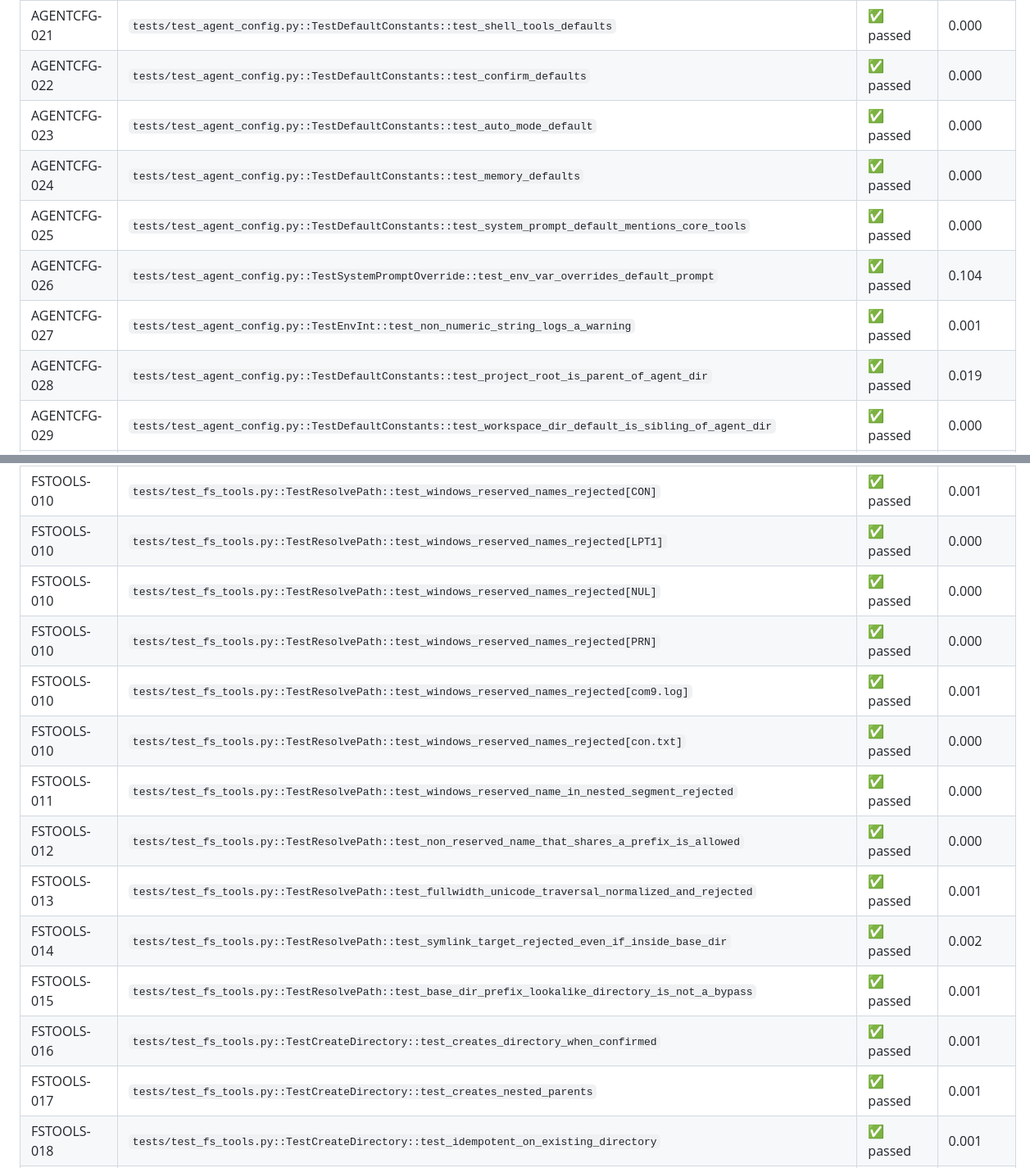
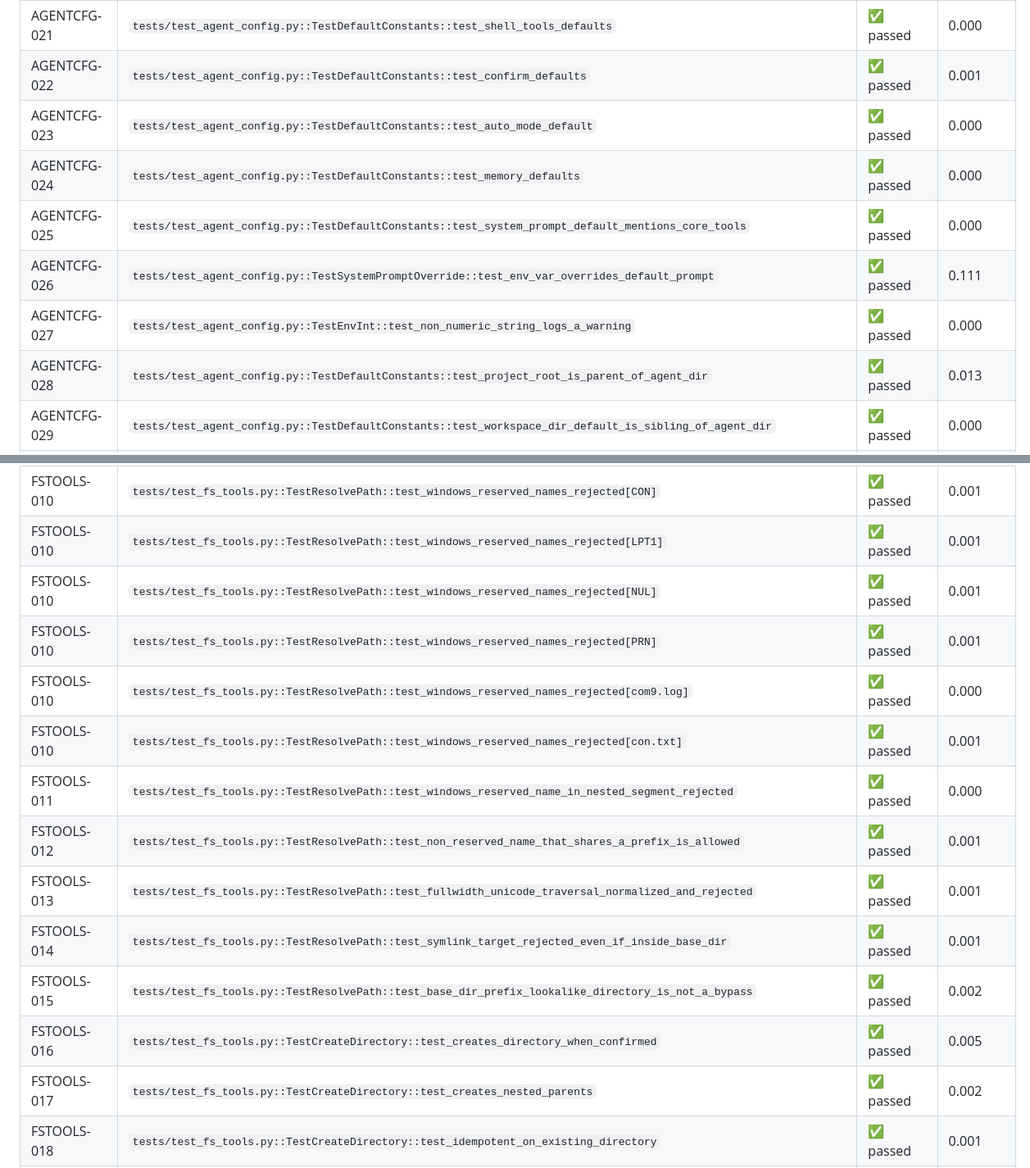
Before and after one commit to mohamed-soubhi/MSA_AI_agent, a Markdown page: doc/test_report.md, 2 parts joined by grey strips. Shown at 82% size. GitHub-like rendering.

```diff
--- a/doc/test_report.md
+++ b/doc/test_report.md
@@ -41,13 +41,13 @@ Generated: 2026-08-27 00:43:22
 | AGENTCFG-019 | `tests/test_agent_config.py::TestDefaultConstants::test_chat_and_loop_defaults` | ✅ passed | 0.000 |
 | AGENTCFG-020 | `tests/test_agent_config.py::TestDefaultConstants::test_fs_tools_defaults` | ✅ passed | 0.000 |
 | AGENTCFG-021 | `tests/test_agent_config.py::TestDefaultConstants::test_shell_tools_defaults` | ✅ passed | 0.000 |
-| AGENTCFG-022 | `tests/test_agent_config.py::TestDefaultConstants::test_confirm_defaults` | ✅ passed | 0.000 |
+| AGENTCFG-022 | `tests/test_agent_config.py::TestDefaultConstants::test_confirm_defaults` | ✅ passed | 0.001 |
 | AGENTCFG-023 | `tests/test_agent_config.py::TestDefaultConstants::test_auto_mode_default` | ✅ passed | 0.000 |
 | AGENTCFG-024 | `tests/test_agent_config.py::TestDefaultConstants::test_memory_defaults` | ✅ passed | 0.000 |
 | AGENTCFG-025 | `tests/test_agent_config.py::TestDefaultConstants::test_system_prompt_default_mentions_core_tools` | ✅ passed | 0.000 |
-| AGENTCFG-026 | `tests/test_agent_config.py::TestSystemPromptOverride::test_env_var_overrides_default_prompt` | ✅ passed | 0.104 |
-| AGENTCFG-027 | `tests/test_agent_config.py::TestEnvInt::test_non_numeric_string_logs_a_warning` | ✅ passed | 0.001 |
-| AGENTCFG-028 | `tests/test_agent_config.py::TestDefaultConstants::test_project_root_is_parent_of_agent_dir` | ✅ passed | 0.019 |
+| AGENTCFG-026 | `tests/test_agent_config.py::TestSystemPromptOverride::test_env_var_overrides_default_prompt` | ✅ passed | 0.111 |
+| AGENTCFG-027 | `tests/test_agent_config.py::TestEnvInt::test_non_numeric_string_logs_a_warning` | ✅ passed | 0.000 |
+| AGENTCFG-028 | `tests/test_agent_config.py::TestDefaultConstants::test_project_root_is_parent_of_agent_dir` | ✅ passed | 0.013 |
 | AGENTCFG-029 | `tests/test_agent_config.py::TestDefaultConstants::test_workspace_dir_default_is_sibling_of_agent_dir` | ✅ passed | 0.000 |
 | AGENTCFG-030 | `tests/test_agent_config.py::TestDefaultConstants::test_workspace_dir_is_not_inside_agent_source_dir` | ✅ passed | 0.000 |
 | AGENTCFG-031 | `tests/test_agent_config.py::TestDefaultConstants::test_memory_file_is_outside_workspace_dir` | ✅ passed | 0.000 |
@@ -169,16 +169,16 @@ Generated: 2026-08-27 00:43:22
 | FSTOOLS-010 | `tests/test_fs_tools.py::TestResolvePath::test_windows_reserved_names_rejected[CON]` | ✅ passed | 0.001 |
-| FSTOOLS-010 | `tests/test_fs_tools.py::TestResolvePath::test_windows_reserved_names_rejected[LPT1]` | ✅ passed | 0.000 |
-| FSTOOLS-010 | `tests/test_fs_tools.py::TestResolvePath::test_windows_reserved_names_rejected[NUL]` | ✅ passed | 0.000 |
-| FSTOOLS-010 | `tests/test_fs_tools.py::TestResolvePath::test_windows_reserved_names_rejected[PRN]` | ✅ passed | 0.000 |
-| FSTOOLS-010 | `tests/test_fs_tools.py::TestResolvePath::test_windows_reserved_names_rejected[com9.log]` | ✅ passed | 0.001 |
-| FSTOOLS-010 | `tests/test_fs_tools.py::TestResolvePath::test_windows_reserved_names_rejected[con.txt]` | ✅ passed | 0.000 |
+| FSTOOLS-010 | `tests/test_fs_tools.py::TestResolvePath::test_windows_reserved_names_rejected[LPT1]` | ✅ passed | 0.001 |
+| FSTOOLS-010 | `tests/test_fs_tools.py::TestResolvePath::test_windows_reserved_names_rejected[NUL]` | ✅ passed | 0.001 |
+| FSTOOLS-010 | `tests/test_fs_tools.py::TestResolvePath::test_windows_reserved_names_rejected[PRN]` | ✅ passed | 0.001 |
+| FSTOOLS-010 | `tests/test_fs_tools.py::TestResolvePath::test_windows_reserved_names_rejected[com9.log]` | ✅ passed | 0.000 |
+| FSTOOLS-010 | `tests/test_fs_tools.py::TestResolvePath::test_windows_reserved_names_rejected[con.txt]` | ✅ passed | 0.001 |
 | FSTOOLS-011 | `tests/test_fs_tools.py::TestResolvePath::test_windows_reserved_name_in_nested_segment_rejected` | ✅ passed | 0.000 |
-| FSTOOLS-012 | `tests/test_fs_tools.py::TestResolvePath::test_non_reserved_name_that_shares_a_prefix_is_allowed` | ✅ passed | 0.000 |
+| FSTOOLS-012 | `tests/test_fs_tools.py::TestResolvePath::test_non_reserved_name_that_shares_a_prefix_is_allowed` | ✅ passed | 0.001 |
 | FSTOOLS-013 | `tests/test_fs_tools.py::TestResolvePath::test_fullwidth_unicode_traversal_normalized_and_rejected` | ✅ passed | 0.001 |
-| FSTOOLS-014 | `tests/test_fs_tools.py::TestResolvePath::test_symlink_target_rejected_even_if_inside_base_dir` | ✅ passed | 0.002 |
-| FSTOOLS-015 | `tests/test_fs_tools.py::TestResolvePath::test_base_dir_prefix_lookalike_directory_is_not_a_bypass` | ✅ passed | 0.001 |
-| FSTOOLS-016 | `tests/test_fs_tools.py::TestCreateDirectory::test_creates_directory_when_confirmed` | ✅ passed | 0.001 |
-| FSTOOLS-017 | `tests/test_fs_tools.py::TestCreateDirectory::test_creates_nested_parents` | ✅ passed | 0.001 |
+| FSTOOLS-014 | `tests/test_fs_tools.py::TestResolvePath::test_symlink_target_rejected_even_if_inside_base_dir` | ✅ passed | 0.001 |
+| FSTOOLS-015 | `tests/test_fs_tools.py::TestResolvePath::test_base_dir_prefix_lookalike_directory_is_not_a_bypass` | ✅ passed | 0.002 |
+| FSTOOLS-016 | `tests/test_fs_tools.py::TestCreateDirectory::test_creates_directory_when_confirmed` | ✅ passed | 0.005 |
+| FSTOOLS-017 | `tests/test_fs_tools.py::TestCreateDirectory::test_creates_nested_parents` | ✅ passed | 0.002 |
 | FSTOOLS-018 | `tests/test_fs_tools.py::TestCreateDirectory::test_idempotent_on_existing_directory` | ✅ passed | 0.001 |
 | FSTOOLS-019 | `tests/test_fs_tools.py::TestCreateDirectory::test_cancelled_when_confirmation_denied` | ✅ passed | 0.000 |
 | FSTOOLS-020 | `tests/test_fs_tools.py::TestCreateDirectory::test_traversal_path_raises_before_confirmation` | ✅ passed | 0.001 |
```
Also changed, not shown: other parts of doc/test_report.md (+130 -130 lines).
***
[Problem details] Exact copy, no images: rewrite the entire listing above.

[Reply to the exercise]
Before and after one commit to mohamed-soubhi/MSA_AI_agent, a Markdown page: doc/test_report.md, 2 parts joined by grey strips. Shown at 82% size. GitHub-like rendering.

```diff
--- a/doc/test_report.md
+++ b/doc/test_report.md
@@ -41,13 +41,13 @@ Generated: 2026-08-27 00:43:22
 | AGENTCFG-019 | `tests/test_agent_config.py::TestDefaultConstants::test_chat_and_loop_defaults` | ✅ passed | 0.000 |
 | AGENTCFG-020 | `tests/test_agent_config.py::TestDefaultConstants::test_fs_tools_defaults` | ✅ passed | 0.000 |
 | AGENTCFG-021 | `tests/test_agent_config.py::TestDefaultConstants::test_shell_tools_defaults` | ✅ passed | 0.000 |
-| AGENTCFG-022 | `tests/test_agent_config.py::TestDefaultConstants::test_confirm_defaults` | ✅ passed | 0.000 |
+| AGENTCFG-022 | `tests/test_agent_config.py::TestDefaultConstants::test_confirm_defaults` | ✅ passed | 0.001 |
 | AGENTCFG-023 | `tests/test_agent_config.py::TestDefaultConstants::test_auto_mode_default` | ✅ passed | 0.000 |
 | AGENTCFG-024 | `tests/test_agent_config.py::TestDefaultConstants::test_memory_defaults` | ✅ passed | 0.000 |
 | AGENTCFG-025 | `tests/test_agent_config.py::TestDefaultConstants::test_system_prompt_default_mentions_core_tools` | ✅ passed | 0.000 |
-| AGENTCFG-026 | `tests/test_agent_config.py::TestSystemPromptOverride::test_env_var_overrides_default_prompt` | ✅ passed | 0.104 |
-| AGENTCFG-027 | `tests/test_agent_config.py::TestEnvInt::test_non_numeric_string_logs_a_warning` | ✅ passed | 0.001 |
-| AGENTCFG-028 | `tests/test_agent_config.py::TestDefaultConstants::test_project_root_is_parent_of_agent_dir` | ✅ passed | 0.019 |
+| AGENTCFG-026 | `tests/test_agent_config.py::TestSystemPromptOverride::test_env_var_overrides_default_prompt` | ✅ passed | 0.111 |
+| AGENTCFG-027 | `tests/test_agent_config.py::TestEnvInt::test_non_numeric_string_logs_a_warning` | ✅ passed | 0.000 |
+| AGENTCFG-028 | `tests/test_agent_config.py::TestDefaultConstants::test_project_root_is_parent_of_agent_dir` | ✅ passed | 0.013 |
 | AGENTCFG-029 | `tests/test_agent_config.py::TestDefaultConstants::test_workspace_dir_default_is_sibling_of_agent_dir` | ✅ passed | 0.000 |
 | AGENTCFG-030 | `tests/test_agent_config.py::TestDefaultConstants::test_workspace_dir_is_not_inside_agent_source_dir` | ✅ passed | 0.000 |
 | AGENTCFG-031 | `tests/test_agent_config.py::TestDefaultConstants::test_memory_file_is_outside_workspace_dir` | ✅ passed | 0.000 |
@@ -169,16 +169,16 @@ Generated: 2026-08-27 00:43:22
 | FSTOOLS-010 | `tests/test_fs_tools.py::TestResolvePath::test_windows_reserved_names_rejected[CON]` | ✅ passed | 0.001 |
-| FSTOOLS-010 | `tests/test_fs_tools.py::TestResolvePath::test_windows_reserved_names_rejected[LPT1]` | ✅ passed | 0.000 |
-| FSTOOLS-010 | `tests/test_fs_tools.py::TestResolvePath::test_windows_reserved_names_rejected[NUL]` | ✅ passed | 0.000 |
-| FSTOOLS-010 | `tests/test_fs_tools.py::TestResolvePath::test_windows_reserved_names_rejected[PRN]` | ✅ passed | 0.000 |
-| FSTOOLS-010 | `tests/test_fs_tools.py::TestResolvePath::test_windows_reserved_names_rejected[com9.log]` | ✅ passed | 0.001 |
-| FSTOOLS-010 | `tests/test_fs_tools.py::TestResolvePath::test_windows_reserved_names_rejected[con.txt]` | ✅ passed | 0.000 |
+| FSTOOLS-010 | `tests/test_fs_tools.py::TestResolvePath::test_windows_reserved_names_rejected[LPT1]` | ✅ passed | 0.001 |
+| FSTOOLS-010 | `tests/test_fs_tools.py::TestResolvePath::test_windows_reserved_names_rejected[NUL]` | ✅ passed | 0.001 |
+| FSTOOLS-010 | `tests/test_fs_tools.py::TestResolvePath::test_windows_reserved_names_rejected[PRN]` | ✅ passed | 0.001 |
+| FSTOOLS-010 | `tests/test_fs_tools.py::TestResolvePath::test_windows_reserved_names_rejected[com9.log]` | ✅ passed | 0.000 |
+| FSTOOLS-010 | `tests/test_fs_tools.py::TestResolvePath::test_windows_reserved_names_rejected[con.txt]` | ✅ passed | 0.001 |
 | FSTOOLS-011 | `tests/test_fs_tools.py::TestResolvePath::test_windows_reserved_name_in_nested_segment_rejected` | ✅ passed | 0.000 |
-| FSTOOLS-012 | `tests/test_fs_tools.py::TestResolvePath::test_non_reserved_name_that_shares_a_prefix_is_allowed` | ✅ passed | 0.000 |
+| FSTOOLS-012 | `tests/test_fs_tools.py::TestResolvePath::test_non_reserved_name_that_shares_a_prefix_is_allowed` | ✅ passed | 0.001 |
 | FSTOOLS-013 | `tests/test_fs_tools.py::TestResolvePath::test_fullwidth_unicode_traversal_normalized_and_rejected` | ✅ passed | 0.001 |
-| FSTOOLS-014 | `tests/test_fs_tools.py::TestResolvePath::test_symlink_target_rejected_even_if_inside_base_dir` | ✅ passed | 0.002 |
-| FSTOOLS-015 | `tests/test_fs_tools.py::TestResolvePath::test_base_dir_prefix_lookalike_directory_is_not_a_bypass` | ✅ passed | 0.001 |
-| FSTOOLS-016 | `tests/test_fs_tools.py::TestCreateDirectory::test_creates_directory_when_confirmed` | ✅ passed | 0.001 |
-| FSTOOLS-017 | `tests/test_fs_tools.py::TestCreateDirectory::test_creates_nested_parents` | ✅ passed | 0.001 |
+| FSTOOLS-014 | `tests/test_fs_tools.py::TestResolvePath::test_symlink_target_rejected_even_if_inside_base_dir` | ✅ passed | 0.001 |
+| FSTOOLS-015 | `tests/test_fs_tools.py::TestResolvePath::test_base_dir_prefix_lookalike_directory_is_not_a_bypass` | ✅ passed | 0.002 |
+| FSTOOLS-016 | `tests/test_fs_tools.py::TestCreateDirectory::test_creates_directory_when_confirmed` | ✅ passed | 0.005 |
+| FSTOOLS-017 | `tests/test_fs_tools.py::TestCreateDirectory::test_creates_nested_parents` | ✅ passed | 0.002 |
 | FSTOOLS-018 | `tests/test_fs_tools.py::TestCreateDirectory::test_idempotent_on_existing_directory` | ✅ passed | 0.001 |
 | FSTOOLS-019 | `tests/test_fs_tools.py::TestCreateDirectory::test_cancelled_when_confirmation_denied` | ✅ passed | 0.000 |
 | FSTOOLS-020 | `tests/test_fs_tools.py::TestCreateDirectory::test_traversal_path_raises_before_confirmation` | ✅ passed | 0.001 |
```
Also changed, not shown: other parts of doc/test_report.md (+130 -130 lines).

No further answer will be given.